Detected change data

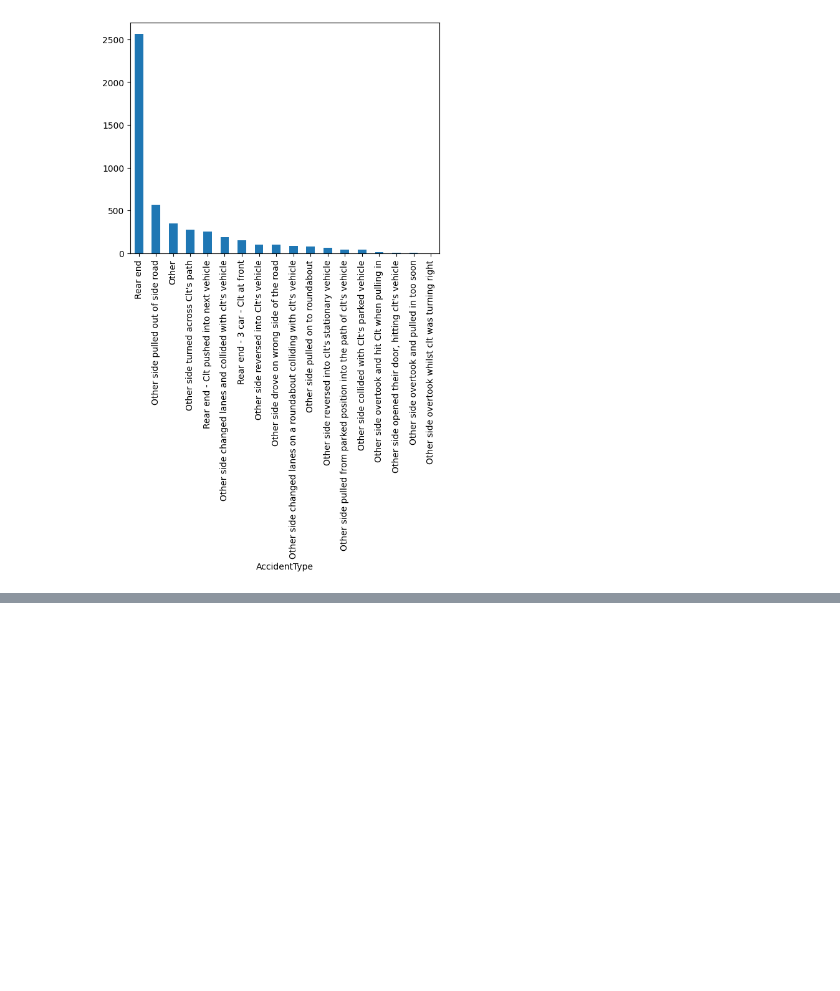
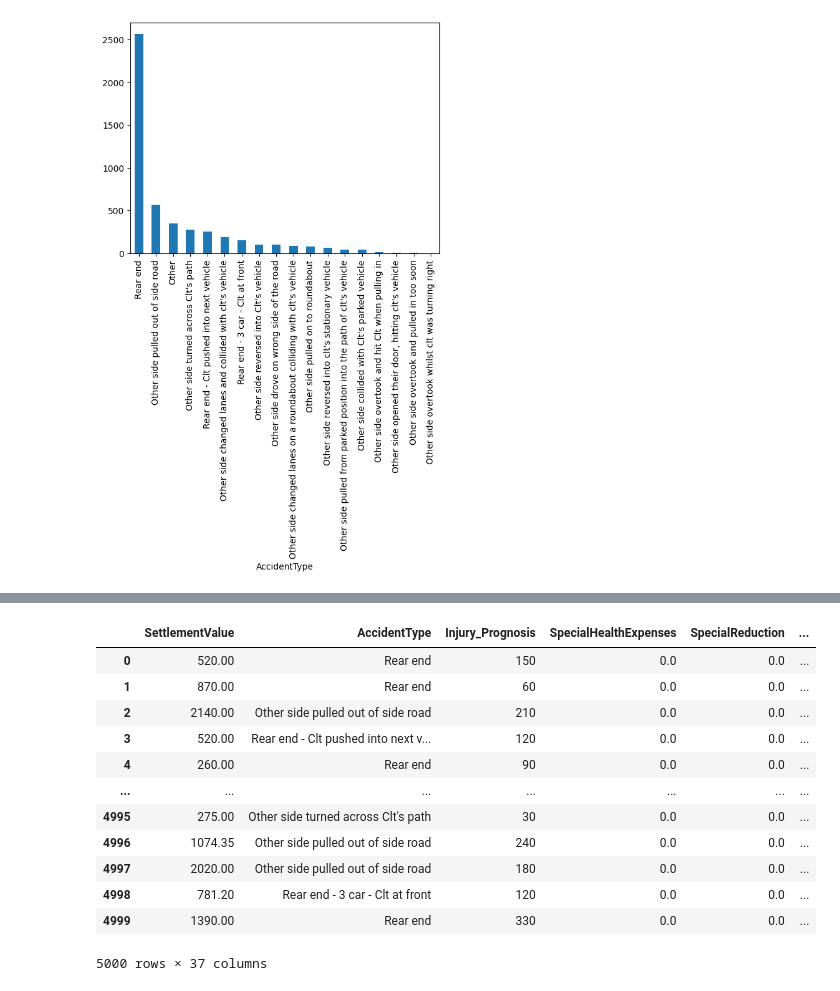
Before and after one commit to MFFathi/Insurance-Claims, a Jupyter notebook: MLModel/first_iter.ipynb, the cells around one changed output, grey strips where cells are left out. Saved outputs shown, nothing was run; the diff lists cells and outputs as text; code cells hidden in the pictures; blank space fills up the shorter version.

```diff
--- a/MLModel/first_iter.ipynb
+++ b/MLModel/first_iter.ipynb
@@ -65,0 +75,32 @@ print(data[['Injury_Prognosis', 'Injury_Prognosis_Days']].head(25))
+# %%
+data['Police Report Filed'] = data['Police Report Filed'].fillna(value = 'No')
+data['Witness Present'] = data['Witness Present'].fillna(value = 'No')
+data['Gender'] = data['Gender'].fillna(value = 'Other')
+data['Exceptional_Circumstances'] = data['Exceptional_Circumstances'].fillna(value = 'No')
+data['Minor_Psychological_Injury'] = data['Minor_Psychological_Injury'].fillna(value = 'No')
+data['Whiplash'] = data['Whiplash'].fillna(value = 'No')
+
+columns_to_BIN = ['Police Report Filed', 'Witness Present', 'Gender', 'Exceptional_Circumstances', 'Minor_Psychological_Injury', 'Whiplash']
+swap= {"Yes": 1, "No": 0}
+swap1 = {"Male": 1, "Female": 2, "Other": 0}
+
+for col in columns_to_BIN:
+    if col in ['Gender']:
+        data[col] = data[col].map(swap1)
+    else:
+        data[col] = data[col].map(swap)
+data
+# %% [output]
+|  | SettlementValue | AccidentType | Injury_Prognosis | SpecialHealthExpenses | SpecialReduction | ... |
+| 0 | 520.00 | Rear end | 150 | 0.0 | 0.0 | ... |
+| 1 | 870.00 | Rear end | 60 | 0.0 | 0.0 | ... |
+| 2 | 2140.00 | Other side pulled out of side road | 210 | 0.0 | 0.0 | ... |
+| 3 | 520.00 | Rear end - Clt pushed into next v... | 120 | 0.0 | 0.0 | ... |
+| 4 | 260.00 | Rear end | 90 | 0.0 | 0.0 | ... |
+| ... | ... | ... | ... | ... | ... | ... |
+| 4995 | 275.00 | Other side turned across Clt's path | 30 | 0.0 | 0.0 | ... |
+| 4996 | 1074.35 | Other side pulled out of side road | 240 | 0.0 | 0.0 | ... |
+| 4997 | 2020.00 | Other side pulled out of side road | 180 | 0.0 | 0.0 | ... |
+| 4998 | 781.20 | Rear end - 3 car - Clt at front | 120 | 0.0 | 0.0 | ... |
+| 4999 | 1390.00 | Rear end | 330 | 0.0 | 0.0 | ... |
+5000 rows × 37 columns
```
Also changed, not shown: parts of 7 cells of this notebook.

### [Task objective]
Scan the entries and show every line in which the word "side" is found.

### [Solution for this task]
+| 2 | 2140.00 | Other side pulled out of side road | 210 | 0.0 | 0.0 | ... |
+| 4995 | 275.00 | Other side turned across Clt's path | 30 | 0.0 | 0.0 | ... |
+| 4996 | 1074.35 | Other side pulled out of side road | 240 | 0.0 | 0.0 | ... |
+| 4997 | 2020.00 | Other side pulled out of side road | 180 | 0.0 | 0.0 | ... |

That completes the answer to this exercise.